> **TASK TO COMPLETE**
Where the string "changed" occurs in the material below, report the whole line.

▬▬▬

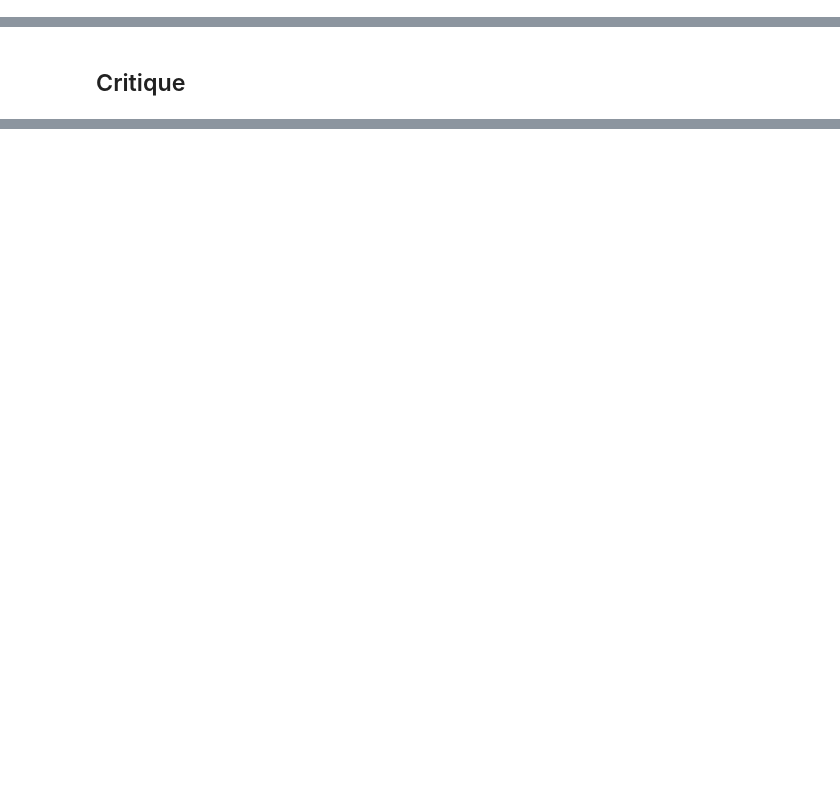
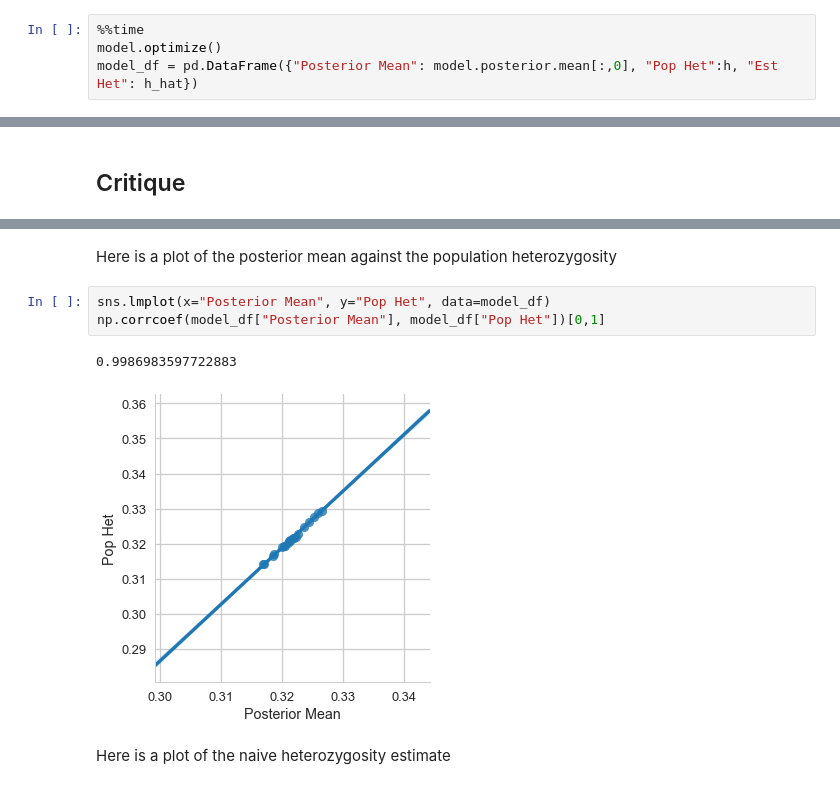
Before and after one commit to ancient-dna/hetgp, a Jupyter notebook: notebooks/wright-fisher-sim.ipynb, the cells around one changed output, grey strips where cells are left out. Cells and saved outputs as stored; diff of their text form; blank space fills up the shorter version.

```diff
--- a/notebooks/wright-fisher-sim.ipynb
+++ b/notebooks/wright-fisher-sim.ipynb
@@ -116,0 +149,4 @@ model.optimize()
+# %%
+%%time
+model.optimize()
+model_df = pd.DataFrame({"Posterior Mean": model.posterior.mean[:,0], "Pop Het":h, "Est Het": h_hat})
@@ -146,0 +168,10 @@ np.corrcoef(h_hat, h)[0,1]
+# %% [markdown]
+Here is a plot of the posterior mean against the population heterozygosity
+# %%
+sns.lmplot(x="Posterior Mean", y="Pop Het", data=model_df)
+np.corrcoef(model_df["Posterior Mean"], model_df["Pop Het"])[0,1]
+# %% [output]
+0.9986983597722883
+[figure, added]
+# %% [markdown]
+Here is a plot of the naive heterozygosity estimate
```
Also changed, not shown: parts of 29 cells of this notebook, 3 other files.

▬▬▬

> **ANSWER AREA**
Before and after one commit to ancient-dna/hetgp, a Jupyter notebook: notebooks/wright-fisher-sim.ipynb, the cells around one changed output, grey strips where cells are left out. Cells and saved outputs as stored; diff of their text form; blank space fills up the shorter version.
Also changed, not shown: parts of 29 cells of this notebook, 3 other files.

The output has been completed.